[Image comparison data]
"""

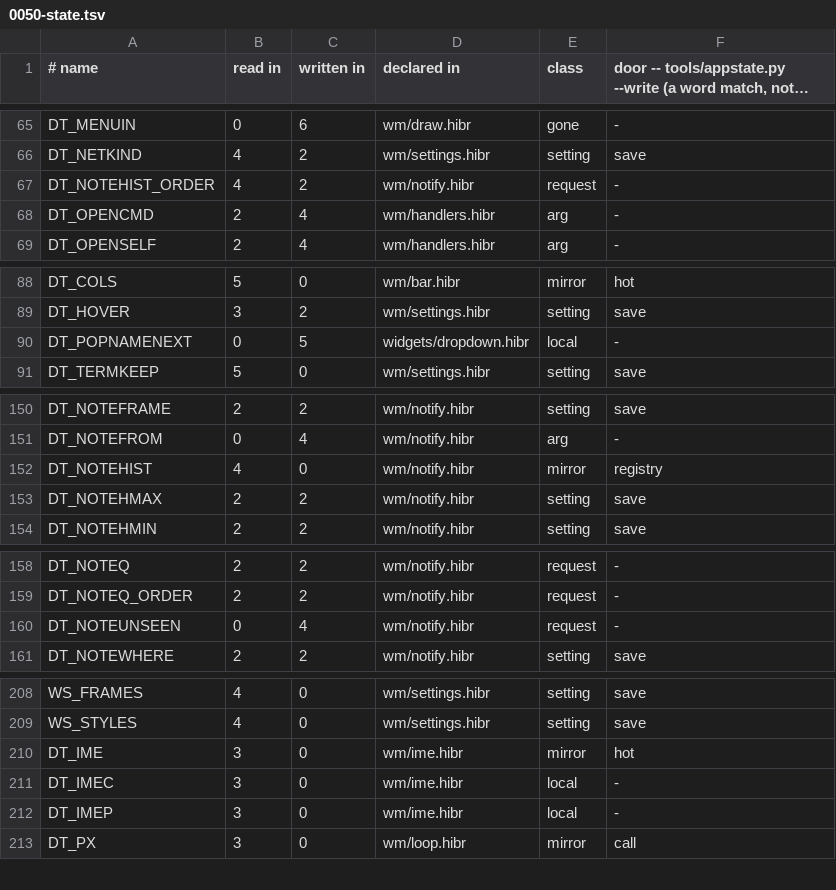
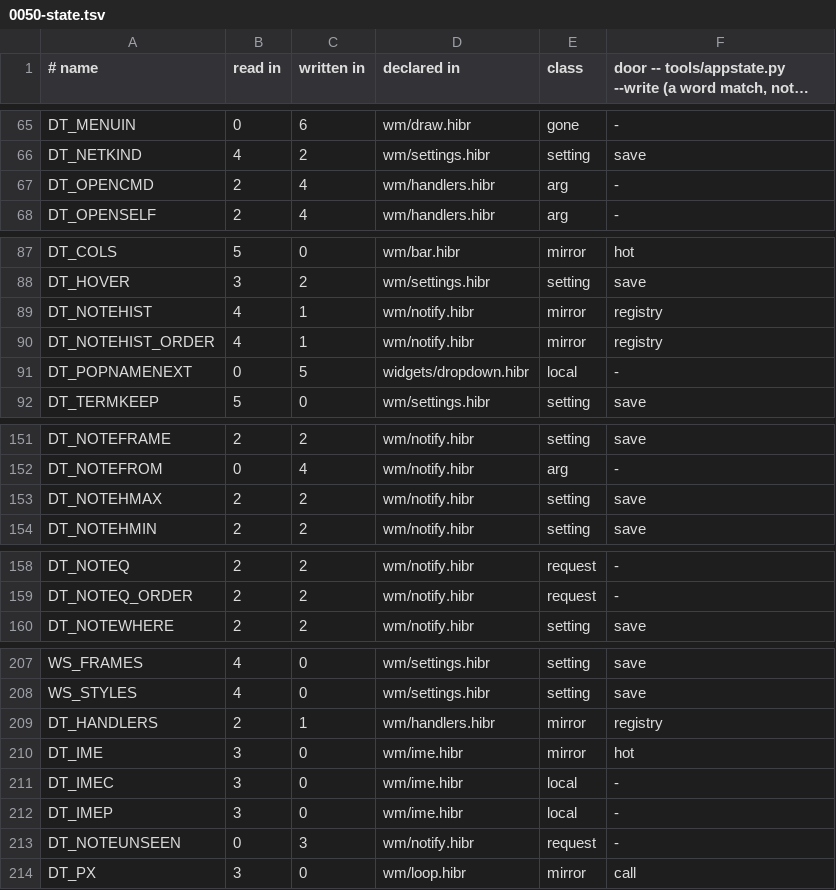
Before and after one commit to osakka/hibr, a TSV file: docs/adr/0050-state.tsv, drawn as a sheet; only a part is shown, gaps mark what is left out; long unchanged cells end in …; the diff covers the shown part only.

```diff
--- a/docs/adr/0050-state.tsv
+++ b/docs/adr/0050-state.tsv
@@ -66,3 +66,2 @@ DT_MENUIN	0	6	wm/draw.hibr	gone	-
 DT_NETKIND	4	2	wm/settings.hibr	setting	save
-DT_NOTEHIST_ORDER	4	2	wm/notify.hibr	request	-
 DT_OPENCMD	2	4	wm/handlers.hibr	arg	-
@@ -89,2 +88,4 @@ DT_COLS	5	0	wm/bar.hibr	mirror	hot
 DT_HOVER	3	2	wm/settings.hibr	setting	save
+DT_NOTEHIST	4	1	wm/notify.hibr	mirror	registry
+DT_NOTEHIST_ORDER	4	1	wm/notify.hibr	mirror	registry
 DT_POPNAMENEXT	0	5	widgets/dropdown.hibr	local	-
@@ -151,3 +152,2 @@ DT_NOTEFRAME	2	2	wm/notify.hibr	setting	save
 DT_NOTEFROM	0	4	wm/notify.hibr	arg	-
-DT_NOTEHIST	4	0	wm/notify.hibr	mirror	registry
 DT_NOTEHMAX	2	2	wm/notify.hibr	setting	save
@@ -159,3 +159,2 @@ DT_NOTEQ	2	2	wm/notify.hibr	request	-
 DT_NOTEQ_ORDER	2	2	wm/notify.hibr	request	-
-DT_NOTEUNSEEN	0	4	wm/notify.hibr	request	-
 DT_NOTEWHERE	2	2	wm/notify.hibr	setting	save
@@ -209,2 +208,3 @@ WS_FRAMES	4	0	wm/settings.hibr	setting	save
 WS_STYLES	4	0	wm/settings.hibr	setting	save
+DT_HANDLERS	2	1	wm/handlers.hibr	mirror	registry
 DT_IME	3	0	wm/ime.hibr	mirror	hot
@@ -212,2 +212,3 @@ DT_IMEC	3	0	wm/ime.hibr	local	-
 DT_IMEP	3	0	wm/ime.hibr	local	-
+DT_NOTEUNSEEN	0	3	wm/notify.hibr	request	-
 DT_PX	3	0	wm/loop.hibr	mirror	call
```
Also changed, not shown: 1 removed row and 14 edited cells elsewhere in this file, programs/desktop/interface.tsv, 33 other files.
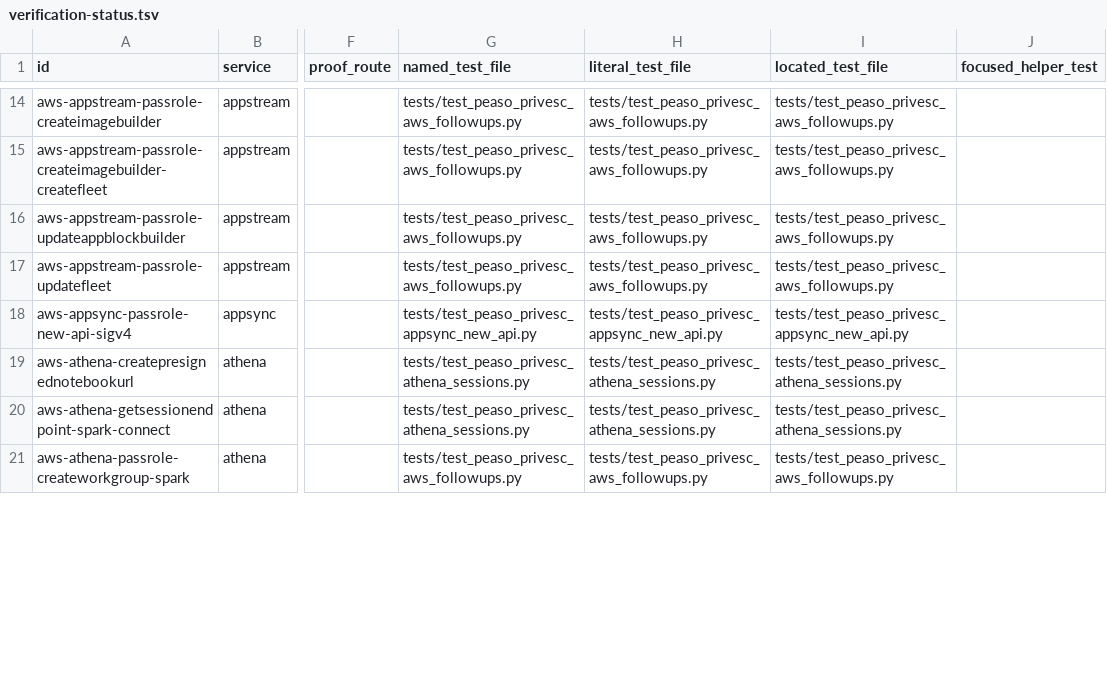
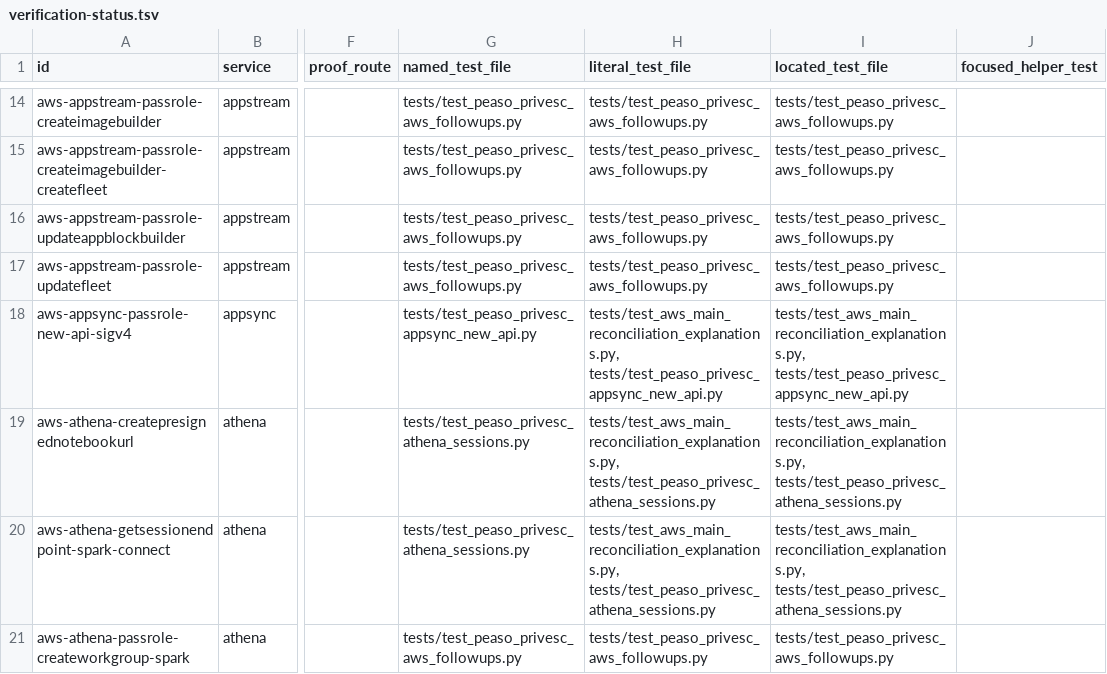
Before and after one commit to peass-ng/Blue-CloudPEASS, a TSV file: work_aws_privesc_review/verification-status.tsv, drawn as a sheet; only a part is shown, gaps mark what is left out; the diff covers the shown part only; the diff names each change by its address in the sheet, - before the commit and + after, or states it on an @@ line.

```diff
--- a/work_aws_privesc_review/verification-status.tsv
+++ b/work_aws_privesc_review/verification-status.tsv
-H18 (literal_test_file): tests/test_peaso_privesc_appsync_new_api.py
+H18 (literal_test_file): tests/test_aws_main_reconciliation_explanations.py, tests/test_peaso_privesc_appsync_new_api.py
-I18 (located_test_file): tests/test_peaso_privesc_appsync_new_api.py
+I18 (located_test_file): tests/test_aws_main_reconciliation_explanations.py, tests/test_peaso_privesc_appsync_new_api.py
-H19:H20 (literal_test_file): tests/test_peaso_privesc_athena_sessions.py
+H19:H20 (literal_test_file): tests/test_aws_main_reconciliation_explanations.py, tests/test_peaso_privesc_athena_sessions.py
-I19:I20 (located_test_file): tests/test_peaso_privesc_athena_sessions.py
+I19:I20 (located_test_file): tests/test_aws_main_reconciliation_explanations.py, tests/test_peaso_privesc_athena_sessions.py
```
Also changed, not shown: 78 edited cells elsewhere in this file, 7 other files.
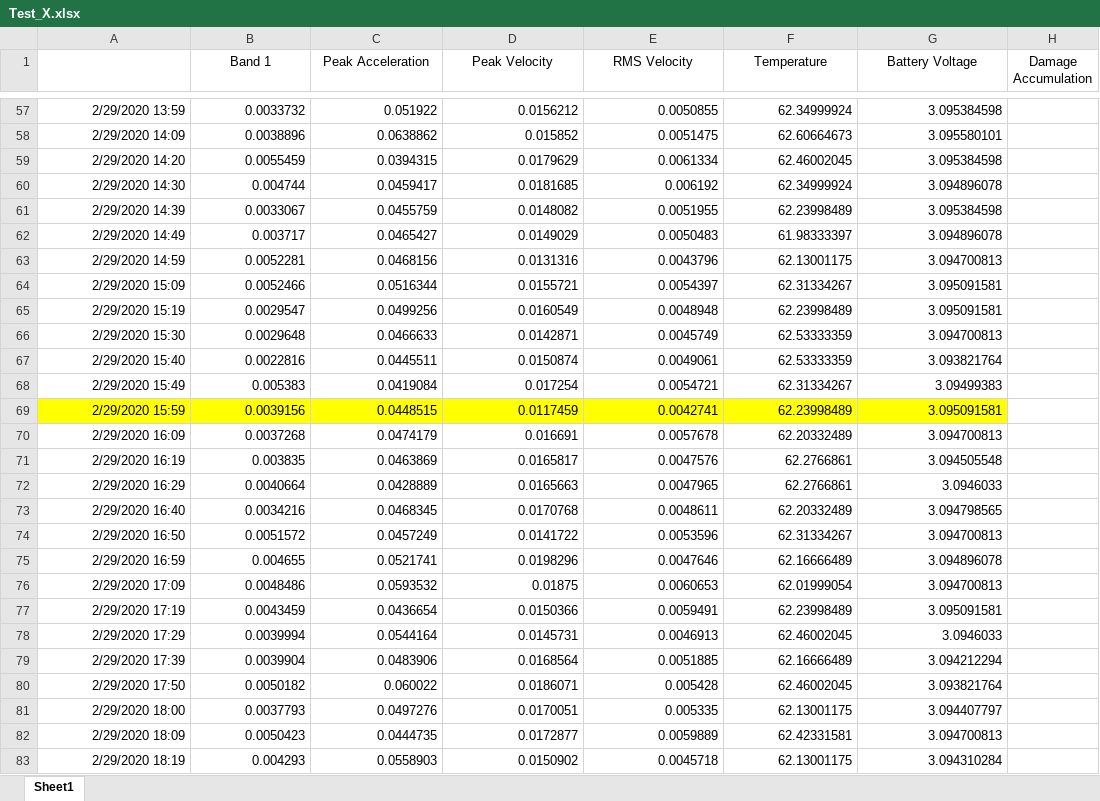
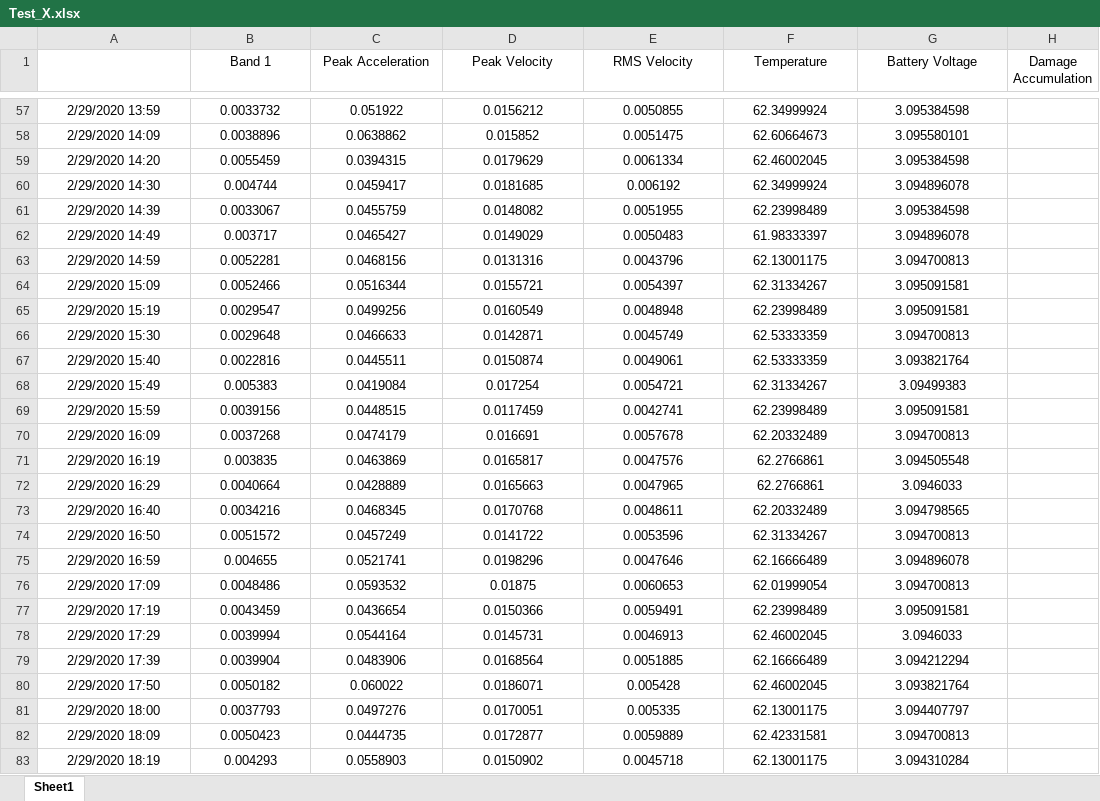
Before and after one commit to jiangshuo0524/Hackathon_DETC_2020, an Excel workbook: processed_data/Bridgeport_3/Test_X.xlsx, sheet Sheet1, drawn as a sheet; only a part is shown, gaps mark what is left out; values as stored, in another font and other column widths than the file's, no borders; the diff covers the shown part only; the diff names each change by its address in the sheet, - before the commit and + after, or states it on an @@ line.

```diff
--- a/processed_data/Bridgeport_3/Test_X.xlsx (sheet Sheet1)
+++ b/processed_data/Bridgeport_3/Test_X.xlsx (sheet Sheet1)
-A57:G83 alignment: right
+A57:G83 alignment: center
-A69:G69 fill: #FFFF00
+A69:G69 fill: none
```
Also changed, not shown: cell formats elsewhere in this sheet, processed_data/Bridgeport_3/Test_Y.xlsx, processed_data/Lathe/Test_X.xlsx, 19 other files.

"""

> **WHAT TO WORK ON**
The entries above are to be repeated exactly, except for any pictures.

> **EXERCISE ANSWER**
Before and after one commit to osakka/hibr, a TSV file: docs/adr/0050-state.tsv, drawn as a sheet; only a part is shown, gaps mark what is left out; long unchanged cells end in …; the diff covers the shown part only.

```diff
--- a/docs/adr/0050-state.tsv
+++ b/docs/adr/0050-state.tsv
@@ -66,3 +66,2 @@ DT_MENUIN	0	6	wm/draw.hibr	gone	-
 DT_NETKIND	4	2	wm/settings.hibr	setting	save
-DT_NOTEHIST_ORDER	4	2	wm/notify.hibr	request	-
 DT_OPENCMD	2	4	wm/handlers.hibr	arg	-
@@ -89,2 +88,4 @@ DT_COLS	5	0	wm/bar.hibr	mirror	hot
 DT_HOVER	3	2	wm/settings.hibr	setting	save
+DT_NOTEHIST	4	1	wm/notify.hibr	mirror	registry
+DT_NOTEHIST_ORDER	4	1	wm/notify.hibr	mirror	registry
 DT_POPNAMENEXT	0	5	widgets/dropdown.hibr	local	-
@@ -151,3 +152,2 @@ DT_NOTEFRAME	2	2	wm/notify.hibr	setting	save
 DT_NOTEFROM	0	4	wm/notify.hibr	arg	-
-DT_NOTEHIST	4	0	wm/notify.hibr	mirror	registry
 DT_NOTEHMAX	2	2	wm/notify.hibr	setting	save
@@ -159,3 +159,2 @@ DT_NOTEQ	2	2	wm/notify.hibr	request	-
 DT_NOTEQ_ORDER	2	2	wm/notify.hibr	request	-
-DT_NOTEUNSEEN	0	4	wm/notify.hibr	request	-
 DT_NOTEWHERE	2	2	wm/notify.hibr	setting	save
@@ -209,2 +208,3 @@ WS_FRAMES	4	0	wm/settings.hibr	setting	save
 WS_STYLES	4	0	wm/settings.hibr	setting	save
+DT_HANDLERS	2	1	wm/handlers.hibr	mirror	registry
 DT_IME	3	0	wm/ime.hibr	mirror	hot
@@ -212,2 +212,3 @@ DT_IMEC	3	0	wm/ime.hibr	local	-
 DT_IMEP	3	0	wm/ime.hibr	local	-
+DT_NOTEUNSEEN	0	3	wm/notify.hibr	request	-
 DT_PX	3	0	wm/loop.hibr	mirror	call
```
Also changed, not shown: 1 removed row and 14 edited cells elsewhere in this file, programs/desktop/interface.tsv, 33 other files.
Before and after one commit to peass-ng/Blue-CloudPEASS, a TSV file: work_aws_privesc_review/verification-status.tsv, drawn as a sheet; only a part is shown, gaps mark what is left out; the diff covers the shown part only; the diff names each change by its address in the sheet, - before the commit and + after, or states it on an @@ line.

```diff
--- a/work_aws_privesc_review/verification-status.tsv
+++ b/work_aws_privesc_review/verification-status.tsv
-H18 (literal_test_file): tests/test_peaso_privesc_appsync_new_api.py
+H18 (literal_test_file): tests/test_aws_main_reconciliation_explanations.py, tests/test_peaso_privesc_appsync_new_api.py
-I18 (located_test_file): tests/test_peaso_privesc_appsync_new_api.py
+I18 (located_test_file): tests/test_aws_main_reconciliation_explanations.py, tests/test_peaso_privesc_appsync_new_api.py
-H19:H20 (literal_test_file): tests/test_peaso_privesc_athena_sessions.py
+H19:H20 (literal_test_file): tests/test_aws_main_reconciliation_explanations.py, tests/test_peaso_privesc_athena_sessions.py
-I19:I20 (located_test_file): tests/test_peaso_privesc_athena_sessions.py
+I19:I20 (located_test_file): tests/test_aws_main_reconciliation_explanations.py, tests/test_peaso_privesc_athena_sessions.py
```
Also changed, not shown: 78 edited cells elsewhere in this file, 7 other files.
Before and after one commit to jiangshuo0524/Hackathon_DETC_2020, an Excel workbook: processed_data/Bridgeport_3/Test_X.xlsx, sheet Sheet1, drawn as a sheet; only a part is shown, gaps mark what is left out; values as stored, in another font and other column widths than the file's, no borders; the diff covers the shown part only; the diff names each change by its address in the sheet, - before the commit and + after, or states it on an @@ line.

```diff
--- a/processed_data/Bridgeport_3/Test_X.xlsx (sheet Sheet1)
+++ b/processed_data/Bridgeport_3/Test_X.xlsx (sheet Sheet1)
-A57:G83 alignment: right
+A57:G83 alignment: center
-A69:G69 fill: #FFFF00
+A69:G69 fill: none
```
Also changed, not shown: cell formats elsewhere in this sheet, processed_data/Bridgeport_3/Test_Y.xlsx, processed_data/Lathe/Test_X.xlsx, 19 other files.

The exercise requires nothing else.